WHAT YOU WILL DO: The output must match the lines from the first line of the listing below through the line holding "The third of" exactly and must contain no pictures.
══════════
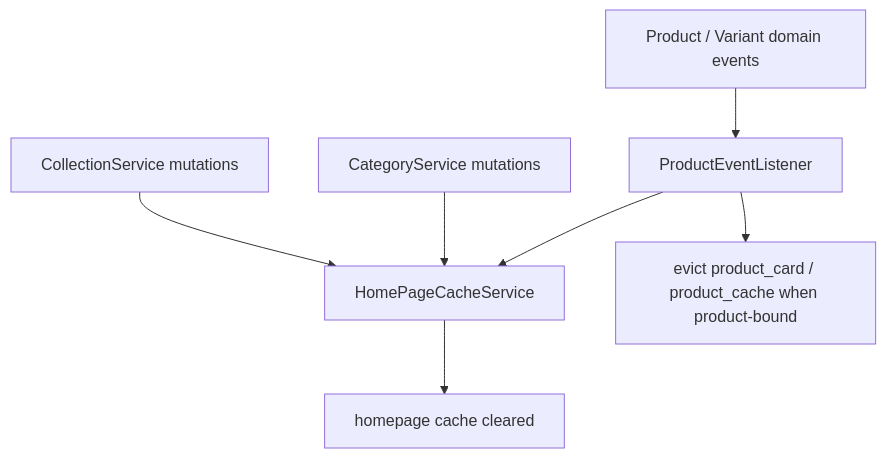
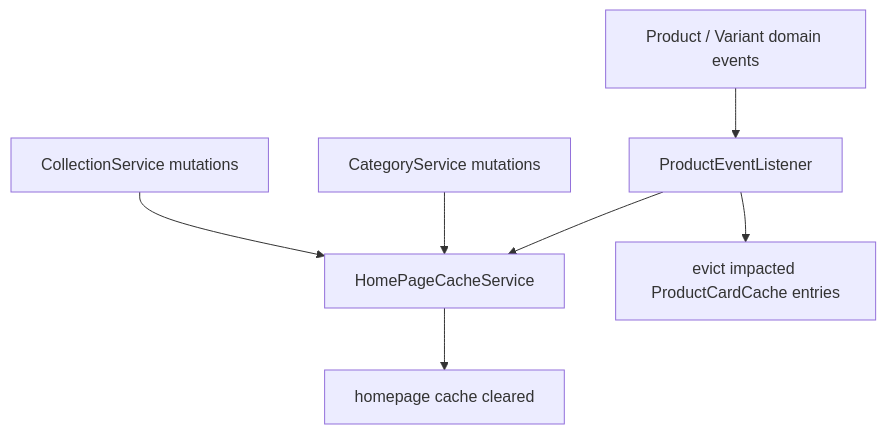
The eighth of 9 diagrams in documentation/13-homepage-uml.md (mohammadAlhajeen/bun_commerce-public), drawn with Mermaid before and after one commit. The commit also changed other lines of this file and 29 other files, not shown here.

````diff
--- a/documentation/13-homepage-uml.md
+++ b/documentation/13-homepage-uml.md
@@ -245,11 +259,11 @@
 ```mermaid
 flowchart TD
     ProductEvents["Product / Variant domain events"] --> ProductListener["ProductEventListener"]
     CollectionWrites["CollectionService mutations"] --> HomepageInvalidation["HomePageCacheService"]
     CategoryWrites["CategoryService mutations"] --> HomepageInvalidation
 
-    ProductListener --> ProductCardEvict["evict product_card / product_cache when product-bound"]
+    ProductListener --> ProductCardEvict["evict impacted ProductCardCache entries"]
     ProductListener --> HomepageInvalidation
 
     HomepageInvalidation --> HomeCache["homepage cache cleared"]
 ```
````
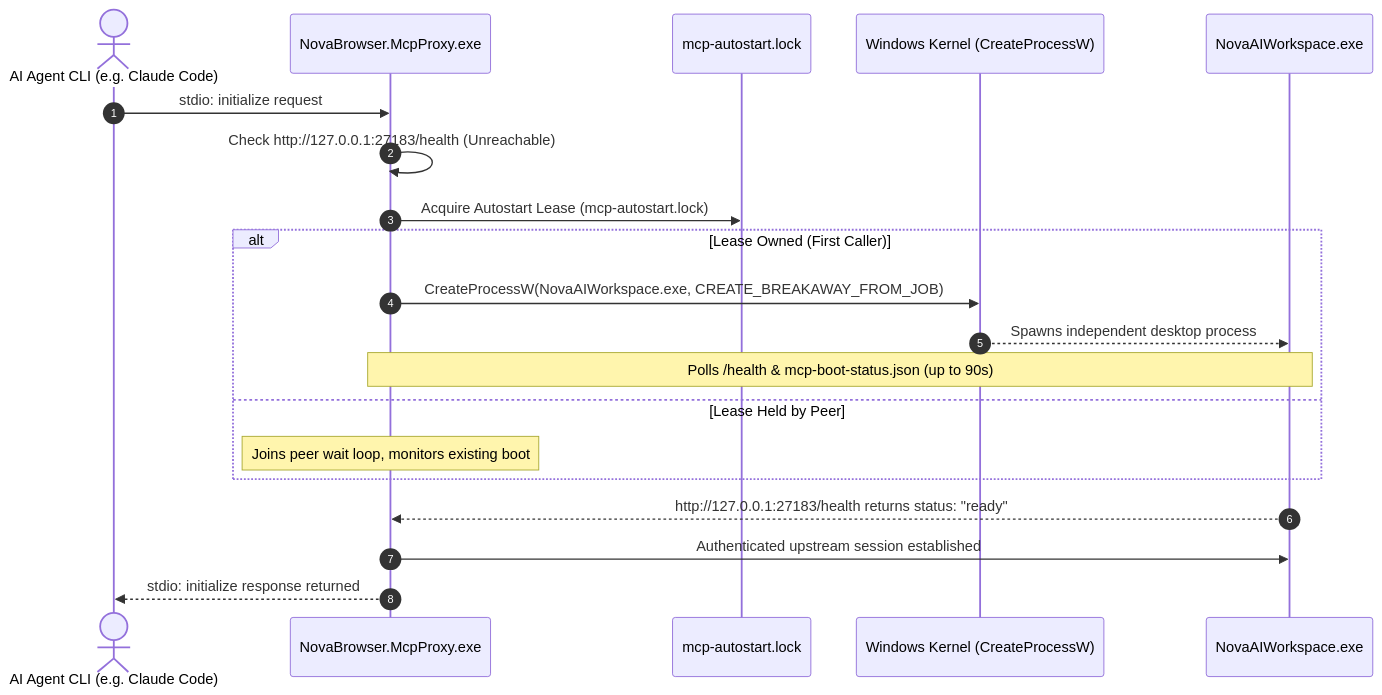
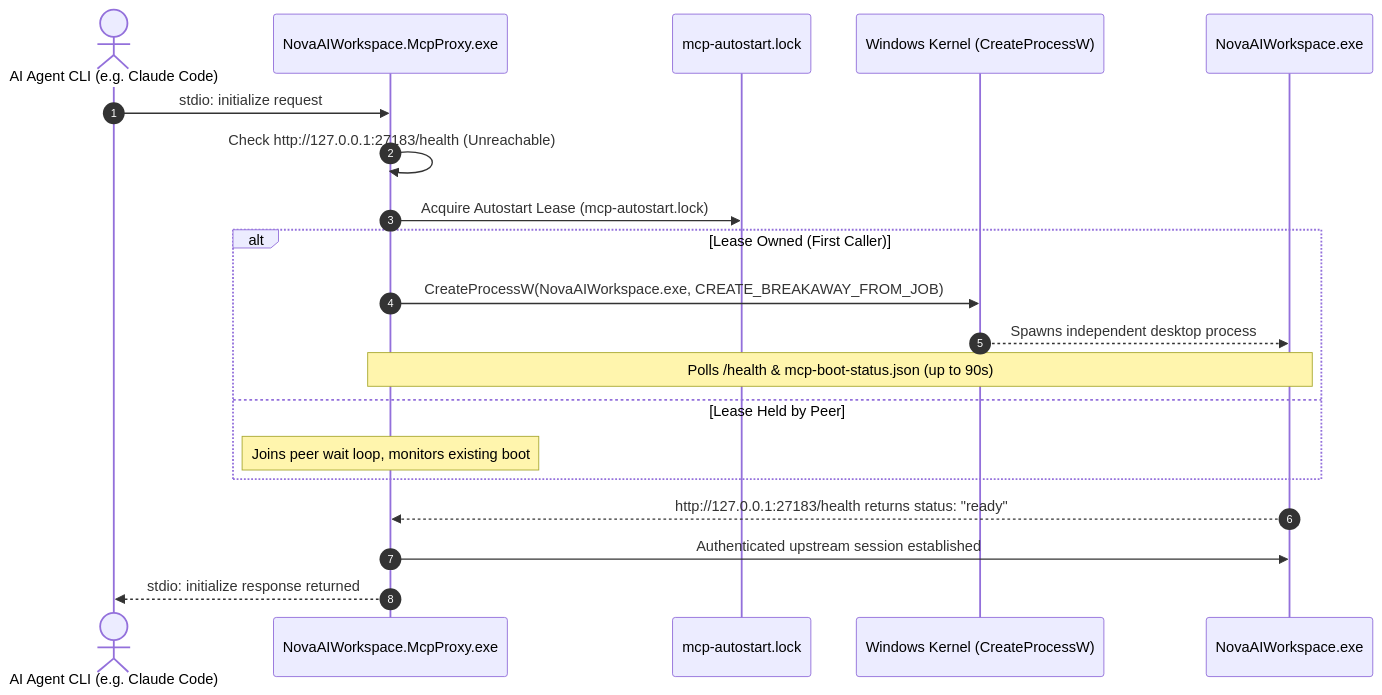
The third of 6 diagrams in docs/components/mcp-proxy.md (joelaniol/nova), drawn with Mermaid before and after one commit. The commit also changed other lines of this file and 58 other files, not shown here.

Commit message:
docs: run_rows tools, fastlane memory tools, NovaAIWorkspace helper names

````diff
--- a/docs/components/mcp-proxy.md
+++ b/docs/components/mcp-proxy.md
@@ -83,25 +83,25 @@
 ```mermaid
 sequenceDiagram
     autonumber
     actor Agent as AI Agent CLI (e.g. Claude Code)
-    participant Proxy as NovaBrowser.McpProxy.exe
+    participant Proxy as NovaAIWorkspace.McpProxy.exe
     participant Lock as mcp-autostart.lock
     participant OS as Windows Kernel (CreateProcessW)
     participant Nova as NovaAIWorkspace.exe
 
     Agent->>Proxy: stdio: initialize request
     Proxy->>Proxy: Check http://127.0.0.1:27183/health (Unreachable)
     Proxy->>Lock: Acquire Autostart Lease (mcp-autostart.lock)
     
     alt Lease Owned (First Caller)
         Proxy->>OS: CreateProcessW(NovaAIWorkspace.exe, CREATE_BREAKAWAY_FROM_JOB)
         OS-->>Nova: Spawns independent desktop process
         Note over Proxy,Nova: Polls /health & mcp-boot-status.json (up to 90s)
     else Lease Held by Peer
         Note over Proxy: Joins peer wait loop, monitors existing boot
     end
 
     Nova-->>Proxy: http://127.0.0.1:27183/health returns status: "ready"
     Proxy->>Nova: Authenticated upstream session established
     Proxy-->>Agent: stdio: initialize response returned
 ```
````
══════════
RESULT:
The eighth of 9 diagrams in documentation/13-homepage-uml.md (mohammadAlhajeen/bun_commerce-public), drawn with Mermaid before and after one commit. The commit also changed other lines of this file and 29 other files, not shown here.

````diff
--- a/documentation/13-homepage-uml.md
+++ b/documentation/13-homepage-uml.md
@@ -245,11 +259,11 @@
 ```mermaid
 flowchart TD
     ProductEvents["Product / Variant domain events"] --> ProductListener["ProductEventListener"]
     CollectionWrites["CollectionService mutations"] --> HomepageInvalidation["HomePageCacheService"]
     CategoryWrites["CategoryService mutations"] --> HomepageInvalidation
 
-    ProductListener --> ProductCardEvict["evict product_card / product_cache when product-bound"]
+    ProductListener --> ProductCardEvict["evict impacted ProductCardCache entries"]
     ProductListener --> HomepageInvalidation
 
     HomepageInvalidation --> HomeCache["homepage cache cleared"]
 ```
````
The third of 6 diagrams in docs/components/mcp-proxy.md (joelaniol/nova), drawn with Mermaid before and after one commit. The commit also changed other lines of this file and 58 other files, not shown here.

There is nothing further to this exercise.